They also interact well with the next two figures on the outside of the families, which are a young man, and young lady, reading from a book. This is to represent how crucial reading and education are to one’s future and well-being. The way the school system is set up, more funding is funneled to school districts in more economically stable parts of town, so these images strive to encourage young people to read and make strides within their education. On the outsides of these images, the payoff: A young lady and young man, both holding diplomas. I believe the subconscious communication will go a long way over the course of the following generations, prompting students to stay determined, and push toward a diploma, whether it be high school or college.

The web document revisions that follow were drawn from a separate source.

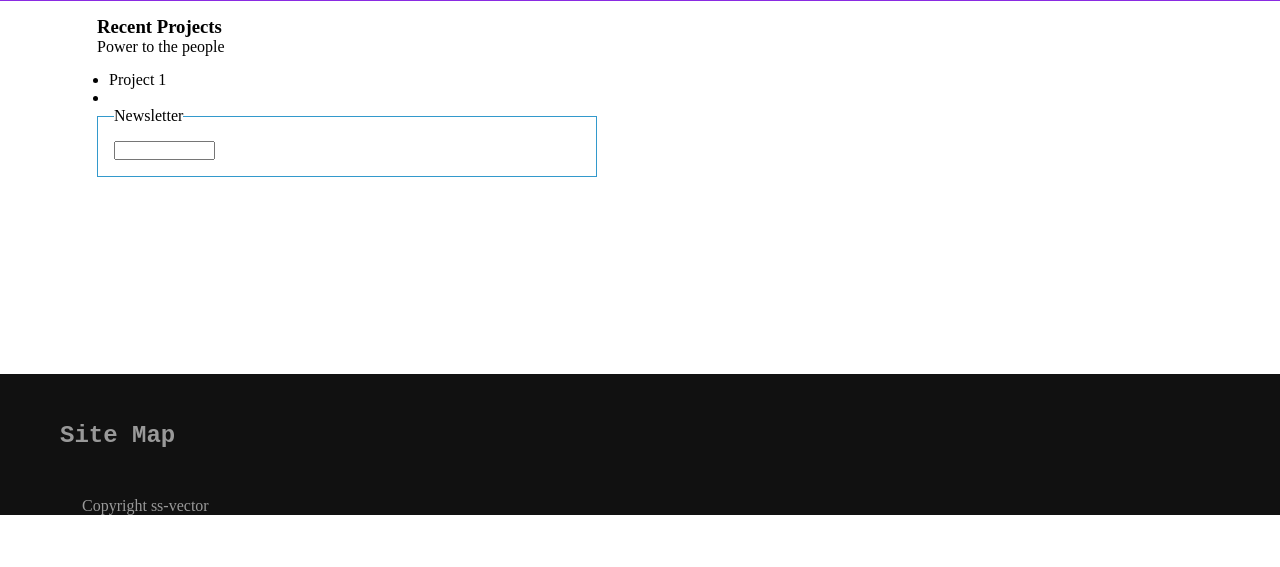
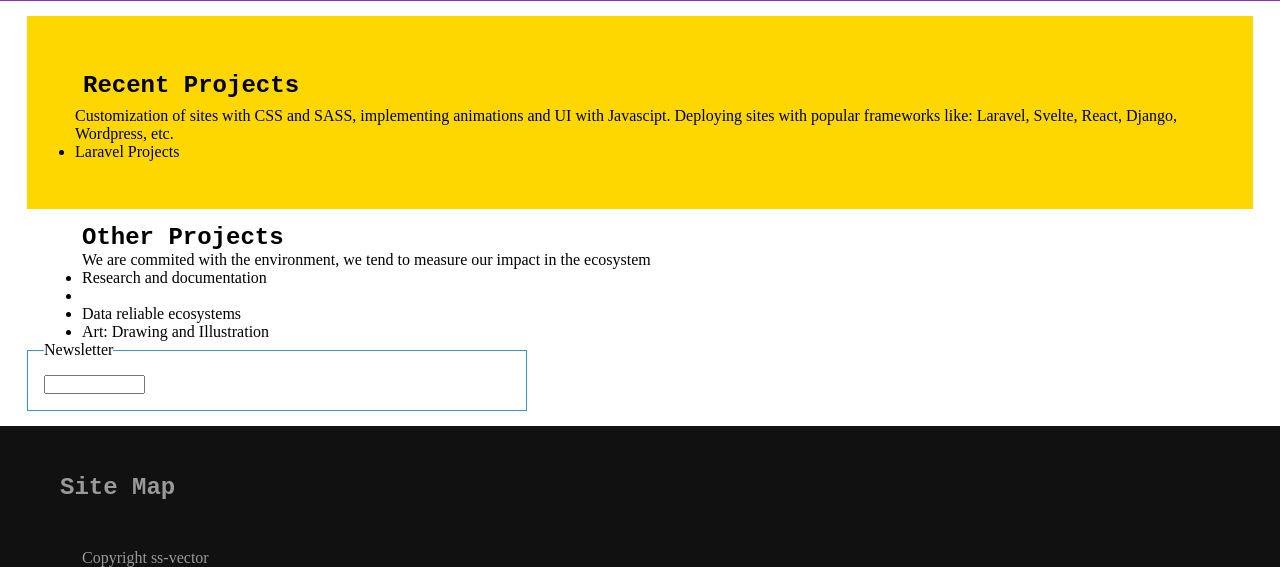
Before and after one commit to ss-vector/ss-vector.github.io, a plain HTML site: page index.html in a window 1280 px wide. Shown: the part 285-852 px from the top of the page. Before the commit the page ends 800 px from the top, so only its background shows below. Drawn offline with Linux system fonts and the light colour scheme.

Commit message:
page update

```diff
--- a/css/styles.css
+++ b/css/styles.css
@@ -28,6 +28,11 @@ header {
 
 section {
   margin: 15px;
+}
+
+section.content-featured {
+  background-color: var(--yellow-bg);
+  min-height: 100px;
 }
 
 fieldset {
@@ -70,8 +75,6 @@ footer {
   color: white;
 }
 
-
-
 .main-nav ul,.footer-nav ul {
   list-style: none;
 }
--- a/index.html
+++ b/index.html
@@ -24,15 +24,27 @@
       </div>
     </header>
     <div class="featured">
-      <div class="container">
+      <div class="container-fluid">
         <section>
-          <h3>Recent Projects</h3>
-          <p>Power to the people</p>
+          <div class="slider">
+            <!-- Slider container -->
+          </div>
+        </section>
+        <section class="content-featured p-5">
+          <h2 class="p-2">Recent Projects</h2>
+          <p>Customization of sites with CSS and SASS, implementing animations and UI with Javascipt. Deploying sites with popular frameworks like: Laravel, Svelte, React, Django, Wordpress, etc.</p>
+          <ul>
+            <li>Laravel Projects</li>
+          </ul>
         </section>
         <section class="content">
           <div class="container">
+            <h2>Other Projects</h2>
+            <p>We are commited with the environment, we tend to measure our impact in the ecosystem </p>
             <ul>
-              <li>Project 1<li>
+              <li>Research and documentation<li>
+              <li>Data reliable ecosystems</li>
+              <li>Art: Drawing and Illustration</li>
             </ul>
           </div>
           <div class="form">
@@ -57,6 +69,7 @@
         </nav>
       </div>
       <div class="container fluid">
+        <!-- Carbon neutral logo-->
         <p>Copyright ss-vector</p>
       </div>
     </footer>
```
Also changed, not shown: 1 other file.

On the far ends of the mural, we find two prominent Civil Rights figures: On the left, Martin Luther King Jr., who needs no introduction. On the far right, Jesse Owens. I thought that Owens would be a good figure to portray on this mural because the community center has a strong focus on athletics. So this will encourage the youth to stand for a transcendent meaning, to stand for something more within their athletic endeavors. Again, all of these images are based around the principle of "Courage". It takes courage to raise and nurture a healthy family. It takes courage to pursue an education, and it there are worthwhile benefits. It takes courage to stand for something more, to be a light in darkness."
About the Artist
Brandon Marshall is a Memphis artist and musician. He performs as Artistik Approach together with UrbanArt's Siphne Sylve.
Marshall is a Memphis boy, born and raised. He grew up in East Memphis, and when he was 8 or 9 years old, he and his friends started sneaking down into the vast network of drainage ditches that run under the city. The ditches were originally designed to address the problem of stagnant water and prevent the spread of yellow fever. By the time Marshall discovered them, the tunnels had become a safe place for Memphis graffiti artists to practice their skills.
Marshall and his friends were fascinated by the different artists whose work they saw both under and aboveground. By age 13, the boys were buying spray paint and trying to make their own marks. His friends eventually drifted away from graffiti, but Marshall was hooked. Graffiti had become a way for him to be alone in his thoughts and process emotion. Marshall spent his high school years working to improve his skills and build his identity as a graffiti artist.